=== Section Start ===
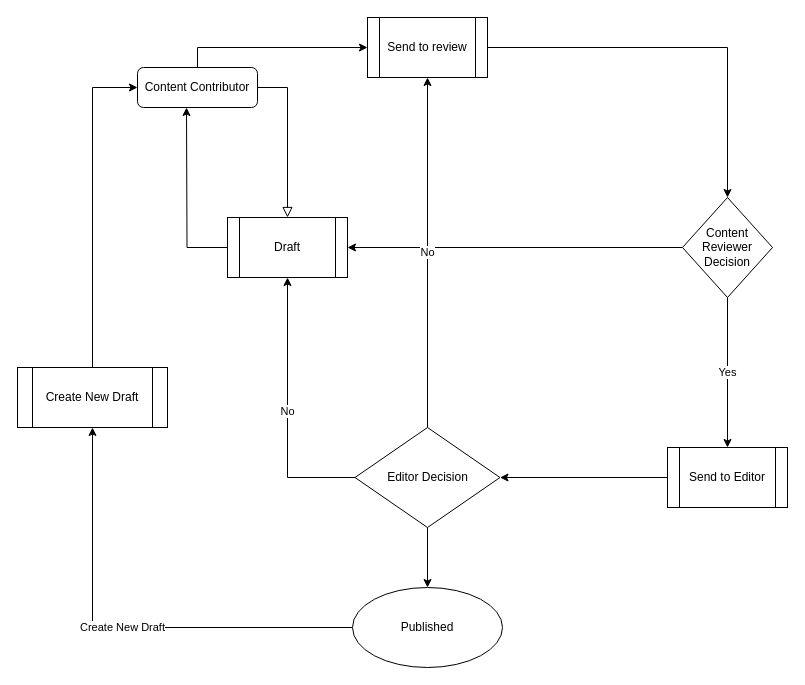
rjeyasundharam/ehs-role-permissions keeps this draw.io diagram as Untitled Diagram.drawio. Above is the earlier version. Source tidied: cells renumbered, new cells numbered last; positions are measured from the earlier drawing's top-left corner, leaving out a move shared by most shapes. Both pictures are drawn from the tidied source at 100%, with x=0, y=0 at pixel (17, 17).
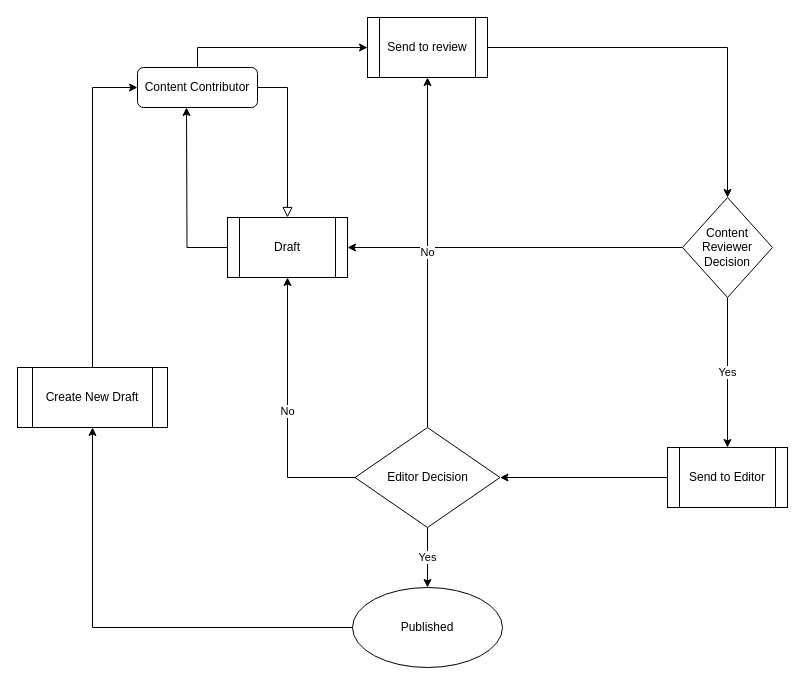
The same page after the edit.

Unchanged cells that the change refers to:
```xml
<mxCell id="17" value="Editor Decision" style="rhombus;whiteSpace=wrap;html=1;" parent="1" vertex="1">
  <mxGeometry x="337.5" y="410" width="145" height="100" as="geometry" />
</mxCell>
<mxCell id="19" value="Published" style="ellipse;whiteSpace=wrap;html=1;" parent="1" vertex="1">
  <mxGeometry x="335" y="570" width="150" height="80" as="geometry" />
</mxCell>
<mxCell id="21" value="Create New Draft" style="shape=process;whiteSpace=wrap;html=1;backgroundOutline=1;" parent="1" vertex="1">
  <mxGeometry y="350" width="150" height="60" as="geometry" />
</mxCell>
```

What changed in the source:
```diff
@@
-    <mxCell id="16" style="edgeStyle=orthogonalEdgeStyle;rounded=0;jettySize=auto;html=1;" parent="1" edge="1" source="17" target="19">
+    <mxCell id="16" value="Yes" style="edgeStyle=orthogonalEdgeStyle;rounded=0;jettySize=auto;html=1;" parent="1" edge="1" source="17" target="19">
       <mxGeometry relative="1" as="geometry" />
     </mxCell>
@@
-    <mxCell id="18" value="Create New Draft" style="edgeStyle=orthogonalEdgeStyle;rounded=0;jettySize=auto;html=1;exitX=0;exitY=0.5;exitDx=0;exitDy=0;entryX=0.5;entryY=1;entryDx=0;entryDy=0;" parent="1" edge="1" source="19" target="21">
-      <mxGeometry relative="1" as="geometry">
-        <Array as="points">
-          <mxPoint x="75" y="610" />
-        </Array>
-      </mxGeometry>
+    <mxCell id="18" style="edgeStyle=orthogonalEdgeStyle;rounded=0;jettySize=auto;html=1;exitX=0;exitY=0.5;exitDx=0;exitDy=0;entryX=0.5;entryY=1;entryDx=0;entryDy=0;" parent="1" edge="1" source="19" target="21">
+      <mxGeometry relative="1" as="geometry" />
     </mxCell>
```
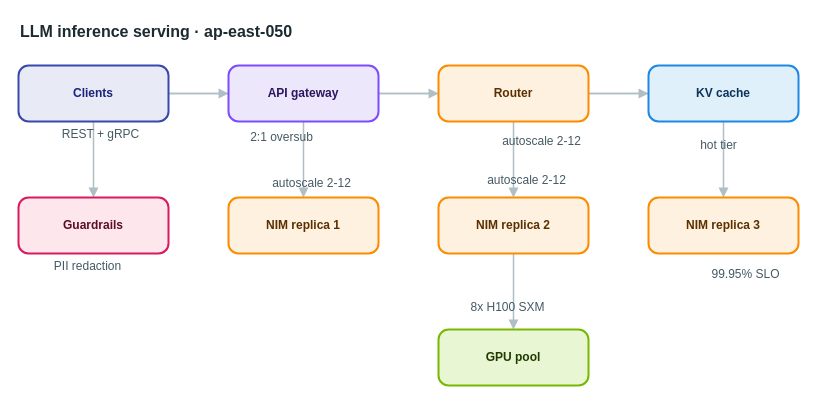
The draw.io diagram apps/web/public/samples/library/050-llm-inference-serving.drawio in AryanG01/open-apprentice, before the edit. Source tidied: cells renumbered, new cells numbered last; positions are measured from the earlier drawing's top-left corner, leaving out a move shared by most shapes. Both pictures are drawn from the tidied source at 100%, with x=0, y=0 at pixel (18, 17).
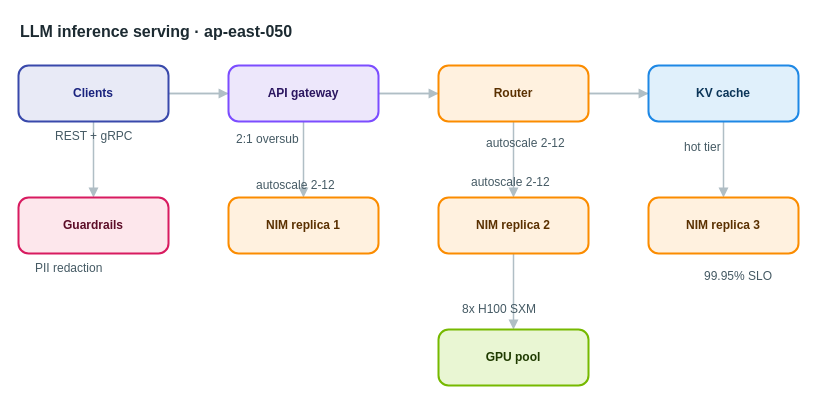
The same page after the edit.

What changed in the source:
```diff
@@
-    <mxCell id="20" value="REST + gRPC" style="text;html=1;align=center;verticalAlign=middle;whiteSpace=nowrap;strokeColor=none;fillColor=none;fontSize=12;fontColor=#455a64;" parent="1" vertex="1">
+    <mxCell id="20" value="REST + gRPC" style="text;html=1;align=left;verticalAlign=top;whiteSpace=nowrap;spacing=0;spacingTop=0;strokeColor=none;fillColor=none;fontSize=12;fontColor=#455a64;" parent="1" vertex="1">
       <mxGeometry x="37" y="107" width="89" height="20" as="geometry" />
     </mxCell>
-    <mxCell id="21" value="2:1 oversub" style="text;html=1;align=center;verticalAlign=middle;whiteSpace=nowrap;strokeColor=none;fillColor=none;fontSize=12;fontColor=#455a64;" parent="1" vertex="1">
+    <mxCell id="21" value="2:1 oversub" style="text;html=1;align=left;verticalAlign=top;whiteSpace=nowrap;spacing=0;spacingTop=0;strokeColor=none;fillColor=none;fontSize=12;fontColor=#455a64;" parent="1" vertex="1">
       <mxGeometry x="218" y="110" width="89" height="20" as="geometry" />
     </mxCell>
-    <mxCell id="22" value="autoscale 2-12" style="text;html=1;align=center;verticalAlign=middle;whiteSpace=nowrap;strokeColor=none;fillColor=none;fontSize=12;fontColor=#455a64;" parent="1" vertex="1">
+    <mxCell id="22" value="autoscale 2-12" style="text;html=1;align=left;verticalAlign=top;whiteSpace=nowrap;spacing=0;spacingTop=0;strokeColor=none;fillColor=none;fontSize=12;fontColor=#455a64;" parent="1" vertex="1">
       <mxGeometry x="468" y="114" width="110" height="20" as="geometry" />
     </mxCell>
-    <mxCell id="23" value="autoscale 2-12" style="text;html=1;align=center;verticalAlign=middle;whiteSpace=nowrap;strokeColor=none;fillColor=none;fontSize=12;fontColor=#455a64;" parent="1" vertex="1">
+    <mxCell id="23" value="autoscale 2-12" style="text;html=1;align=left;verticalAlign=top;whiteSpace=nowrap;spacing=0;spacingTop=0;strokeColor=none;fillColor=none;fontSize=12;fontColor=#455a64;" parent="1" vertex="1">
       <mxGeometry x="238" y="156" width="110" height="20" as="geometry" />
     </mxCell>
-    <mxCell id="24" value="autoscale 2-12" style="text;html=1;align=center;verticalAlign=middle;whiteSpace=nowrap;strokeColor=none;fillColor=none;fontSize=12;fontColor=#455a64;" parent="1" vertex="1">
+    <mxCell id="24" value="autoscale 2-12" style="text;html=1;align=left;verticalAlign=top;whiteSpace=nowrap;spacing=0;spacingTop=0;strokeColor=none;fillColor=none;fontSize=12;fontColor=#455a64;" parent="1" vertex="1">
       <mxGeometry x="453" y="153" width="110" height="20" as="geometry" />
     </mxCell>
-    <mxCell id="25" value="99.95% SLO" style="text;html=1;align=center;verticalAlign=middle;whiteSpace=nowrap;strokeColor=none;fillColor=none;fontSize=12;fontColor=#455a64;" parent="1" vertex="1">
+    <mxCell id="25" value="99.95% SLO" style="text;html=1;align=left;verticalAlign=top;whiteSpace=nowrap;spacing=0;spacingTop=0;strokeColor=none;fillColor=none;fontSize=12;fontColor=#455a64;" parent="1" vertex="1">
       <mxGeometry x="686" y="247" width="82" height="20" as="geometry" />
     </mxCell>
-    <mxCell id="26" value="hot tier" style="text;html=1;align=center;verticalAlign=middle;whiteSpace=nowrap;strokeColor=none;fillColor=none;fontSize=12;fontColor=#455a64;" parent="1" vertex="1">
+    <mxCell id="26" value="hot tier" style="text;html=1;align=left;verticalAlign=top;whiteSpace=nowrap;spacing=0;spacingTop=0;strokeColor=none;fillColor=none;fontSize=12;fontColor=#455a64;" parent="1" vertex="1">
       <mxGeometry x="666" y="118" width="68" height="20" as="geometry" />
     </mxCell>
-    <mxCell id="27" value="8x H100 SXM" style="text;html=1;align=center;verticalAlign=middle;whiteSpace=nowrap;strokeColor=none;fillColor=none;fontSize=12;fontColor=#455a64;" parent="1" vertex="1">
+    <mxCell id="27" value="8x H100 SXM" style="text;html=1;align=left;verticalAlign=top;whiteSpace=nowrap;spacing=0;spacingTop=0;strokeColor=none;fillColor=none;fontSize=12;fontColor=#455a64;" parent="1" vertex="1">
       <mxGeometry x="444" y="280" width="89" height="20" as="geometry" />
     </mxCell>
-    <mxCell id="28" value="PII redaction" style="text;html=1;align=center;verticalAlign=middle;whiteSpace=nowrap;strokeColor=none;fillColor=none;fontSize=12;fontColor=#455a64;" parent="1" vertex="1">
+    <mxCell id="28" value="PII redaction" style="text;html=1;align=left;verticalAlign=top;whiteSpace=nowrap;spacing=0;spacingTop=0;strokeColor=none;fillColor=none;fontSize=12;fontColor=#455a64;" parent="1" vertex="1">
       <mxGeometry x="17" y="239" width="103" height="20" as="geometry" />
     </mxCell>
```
=== Section End ===
- _What is expected_
Leave out the pictures and return the rest of the records exactly.

- _Exercise answer_
rjeyasundharam/ehs-role-permissions keeps this draw.io diagram as Untitled Diagram.drawio. Above is the earlier version. Source tidied: cells renumbered, new cells numbered last; positions are measured from the earlier drawing's top-left corner, leaving out a move shared by most shapes. Both pictures are drawn from the tidied source at 100%, with x=0, y=0 at pixel (17, 17).
The same page after the edit.

Unchanged cells that the change refers to:
```xml
<mxCell id="17" value="Editor Decision" style="rhombus;whiteSpace=wrap;html=1;" parent="1" vertex="1">
  <mxGeometry x="337.5" y="410" width="145" height="100" as="geometry" />
</mxCell>
<mxCell id="19" value="Published" style="ellipse;whiteSpace=wrap;html=1;" parent="1" vertex="1">
  <mxGeometry x="335" y="570" width="150" height="80" as="geometry" />
</mxCell>
<mxCell id="21" value="Create New Draft" style="shape=process;whiteSpace=wrap;html=1;backgroundOutline=1;" parent="1" vertex="1">
  <mxGeometry y="350" width="150" height="60" as="geometry" />
</mxCell>
```

What changed in the source:
```diff
@@
-    <mxCell id="16" style="edgeStyle=orthogonalEdgeStyle;rounded=0;jettySize=auto;html=1;" parent="1" edge="1" source="17" target="19">
+    <mxCell id="16" value="Yes" style="edgeStyle=orthogonalEdgeStyle;rounded=0;jettySize=auto;html=1;" parent="1" edge="1" source="17" target="19">
       <mxGeometry relative="1" as="geometry" />
     </mxCell>
@@
-    <mxCell id="18" value="Create New Draft" style="edgeStyle=orthogonalEdgeStyle;rounded=0;jettySize=auto;html=1;exitX=0;exitY=0.5;exitDx=0;exitDy=0;entryX=0.5;entryY=1;entryDx=0;entryDy=0;" parent="1" edge="1" source="19" target="21">
-      <mxGeometry relative="1" as="geometry">
-        <Array as="points">
-          <mxPoint x="75" y="610" />
-        </Array>
-      </mxGeometry>
+    <mxCell id="18" style="edgeStyle=orthogonalEdgeStyle;rounded=0;jettySize=auto;html=1;exitX=0;exitY=0.5;exitDx=0;exitDy=0;entryX=0.5;entryY=1;entryDx=0;entryDy=0;" parent="1" edge="1" source="19" target="21">
+      <mxGeometry relative="1" as="geometry" />
     </mxCell>
```
The draw.io diagram apps/web/public/samples/library/050-llm-inference-serving.drawio in AryanG01/open-apprentice, before the edit. Source tidied: cells renumbered, new cells numbered last; positions are measured from the earlier drawing's top-left corner, leaving out a move shared by most shapes. Both pictures are drawn from the tidied source at 100%, with x=0, y=0 at pixel (18, 17).
The same page after the edit.

What changed in the source:
```diff
@@
-    <mxCell id="20" value="REST + gRPC" style="text;html=1;align=center;verticalAlign=middle;whiteSpace=nowrap;strokeColor=none;fillColor=none;fontSize=12;fontColor=#455a64;" parent="1" vertex="1">
+    <mxCell id="20" value="REST + gRPC" style="text;html=1;align=left;verticalAlign=top;whiteSpace=nowrap;spacing=0;spacingTop=0;strokeColor=none;fillColor=none;fontSize=12;fontColor=#455a64;" parent="1" vertex="1">
       <mxGeometry x="37" y="107" width="89" height="20" as="geometry" />
     </mxCell>
-    <mxCell id="21" value="2:1 oversub" style="text;html=1;align=center;verticalAlign=middle;whiteSpace=nowrap;strokeColor=none;fillColor=none;fontSize=12;fontColor=#455a64;" parent="1" vertex="1">
+    <mxCell id="21" value="2:1 oversub" style="text;html=1;align=left;verticalAlign=top;whiteSpace=nowrap;spacing=0;spacingTop=0;strokeColor=none;fillColor=none;fontSize=12;fontColor=#455a64;" parent="1" vertex="1">
       <mxGeometry x="218" y="110" width="89" height="20" as="geometry" />
     </mxCell>
-    <mxCell id="22" value="autoscale 2-12" style="text;html=1;align=center;verticalAlign=middle;whiteSpace=nowrap;strokeColor=none;fillColor=none;fontSize=12;fontColor=#455a64;" parent="1" vertex="1">
+    <mxCell id="22" value="autoscale 2-12" style="text;html=1;align=left;verticalAlign=top;whiteSpace=nowrap;spacing=0;spacingTop=0;strokeColor=none;fillColor=none;fontSize=12;fontColor=#455a64;" parent="1" vertex="1">
       <mxGeometry x="468" y="114" width="110" height="20" as="geometry" />
     </mxCell>
-    <mxCell id="23" value="autoscale 2-12" style="text;html=1;align=center;verticalAlign=middle;whiteSpace=nowrap;strokeColor=none;fillColor=none;fontSize=12;fontColor=#455a64;" parent="1" vertex="1">
+    <mxCell id="23" value="autoscale 2-12" style="text;html=1;align=left;verticalAlign=top;whiteSpace=nowrap;spacing=0;spacingTop=0;strokeColor=none;fillColor=none;fontSize=12;fontColor=#455a64;" parent="1" vertex="1">
       <mxGeometry x="238" y="156" width="110" height="20" as="geometry" />
     </mxCell>
-    <mxCell id="24" value="autoscale 2-12" style="text;html=1;align=center;verticalAlign=middle;whiteSpace=nowrap;strokeColor=none;fillColor=none;fontSize=12;fontColor=#455a64;" parent="1" vertex="1">
+    <mxCell id="24" value="autoscale 2-12" style="text;html=1;align=left;verticalAlign=top;whiteSpace=nowrap;spacing=0;spacingTop=0;strokeColor=none;fillColor=none;fontSize=12;fontColor=#455a64;" parent="1" vertex="1">
       <mxGeometry x="453" y="153" width="110" height="20" as="geometry" />
     </mxCell>
-    <mxCell id="25" value="99.95% SLO" style="text;html=1;align=center;verticalAlign=middle;whiteSpace=nowrap;strokeColor=none;fillColor=none;fontSize=12;fontColor=#455a64;" parent="1" vertex="1">
+    <mxCell id="25" value="99.95% SLO" style="text;html=1;align=left;verticalAlign=top;whiteSpace=nowrap;spacing=0;spacingTop=0;strokeColor=none;fillColor=none;fontSize=12;fontColor=#455a64;" parent="1" vertex="1">
       <mxGeometry x="686" y="247" width="82" height="20" as="geometry" />
     </mxCell>
-    <mxCell id="26" value="hot tier" style="text;html=1;align=center;verticalAlign=middle;whiteSpace=nowrap;strokeColor=none;fillColor=none;fontSize=12;fontColor=#455a64;" parent="1" vertex="1">
+    <mxCell id="26" value="hot tier" style="text;html=1;align=left;verticalAlign=top;whiteSpace=nowrap;spacing=0;spacingTop=0;strokeColor=none;fillColor=none;fontSize=12;fontColor=#455a64;" parent="1" vertex="1">
       <mxGeometry x="666" y="118" width="68" height="20" as="geometry" />
     </mxCell>
-    <mxCell id="27" value="8x H100 SXM" style="text;html=1;align=center;verticalAlign=middle;whiteSpace=nowrap;strokeColor=none;fillColor=none;fontSize=12;fontColor=#455a64;" parent="1" vertex="1">
+    <mxCell id="27" value="8x H100 SXM" style="text;html=1;align=left;verticalAlign=top;whiteSpace=nowrap;spacing=0;spacingTop=0;strokeColor=none;fillColor=none;fontSize=12;fontColor=#455a64;" parent="1" vertex="1">
       <mxGeometry x="444" y="280" width="89" height="20" as="geometry" />
     </mxCell>
-    <mxCell id="28" value="PII redaction" style="text;html=1;align=center;verticalAlign=middle;whiteSpace=nowrap;strokeColor=none;fillColor=none;fontSize=12;fontColor=#455a64;" parent="1" vertex="1">
+    <mxCell id="28" value="PII redaction" style="text;html=1;align=left;verticalAlign=top;whiteSpace=nowrap;spacing=0;spacingTop=0;strokeColor=none;fillColor=none;fontSize=12;fontColor=#455a64;" parent="1" vertex="1">
       <mxGeometry x="17" y="239" width="103" height="20" as="geometry" />
     </mxCell>
```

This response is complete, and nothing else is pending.